ABOUT THIS EXERCISE → Leave out the pictures and print the rest of the entries exactly as they stand.

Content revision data
● ● ●

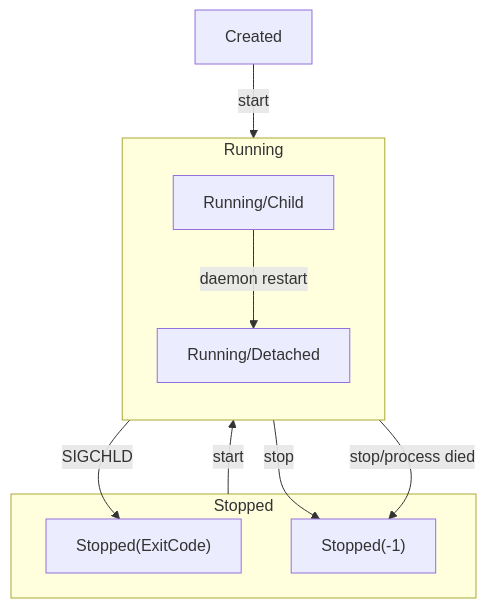
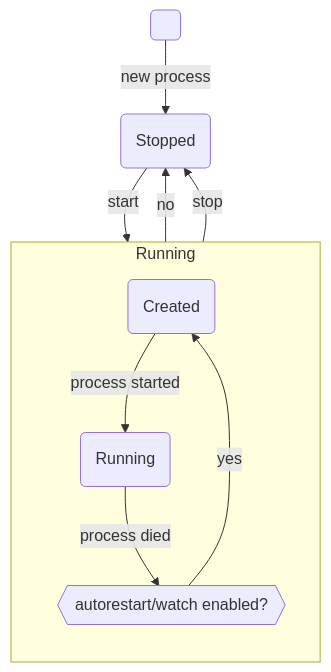
The diagram in readme.md (rprtr258/pm), drawn with Mermaid before and after one commit. The commit also changed other lines of this file and 6 other files, not shown here.

````diff
--- a/readme.md
+++ b/readme.md
@@ -78,21 +80,18 @@
 ```mermaid
 flowchart TB
-  C[Created]
-  RC[Running/Child]
-  RD[Running/Detached]
-  subgraph Stopped
-    S
-    S1
-  end
+  0( )
+  S(Stopped)
+  C(Created)
+  R(Running)
+  A{{autorestart/watch enabled?}}
+  0 -->|new process| S
   subgraph Running
     direction TB
-    RC -->|daemon restart| RD
+    C -->|process started| R
+    R -->|process died| A
   end
-  S["Stopped(ExitCode)"]
-  S1["Stopped(-1)"]
-  C -->|start| RC
-  RC -->|SIGCHLD| S
-  RC -->|stop| S1
-  RD -->|stop/process died| S1
-  Stopped -->|start| RC
+  A -->|yes| C
+  A -->|no| S
+  Running  -->|stop| S
+  S -->|start| C
 ```
````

● ● ●

ANSWER AREA →
The diagram in readme.md (rprtr258/pm), drawn with Mermaid before and after one commit. The commit also changed other lines of this file and 6 other files, not shown here.

````diff
--- a/readme.md
+++ b/readme.md
@@ -78,21 +80,18 @@
 ```mermaid
 flowchart TB
-  C[Created]
-  RC[Running/Child]
-  RD[Running/Detached]
-  subgraph Stopped
-    S
-    S1
-  end
+  0( )
+  S(Stopped)
+  C(Created)
+  R(Running)
+  A{{autorestart/watch enabled?}}
+  0 -->|new process| S
   subgraph Running
     direction TB
-    RC -->|daemon restart| RD
+    C -->|process started| R
+    R -->|process died| A
   end
-  S["Stopped(ExitCode)"]
-  S1["Stopped(-1)"]
-  C -->|start| RC
-  RC -->|SIGCHLD| S
-  RC -->|stop| S1
-  RD -->|stop/process died| S1
-  Stopped -->|start| RC
+  A -->|yes| C
+  A -->|no| S
+  Running  -->|stop| S
+  S -->|start| C
 ```
````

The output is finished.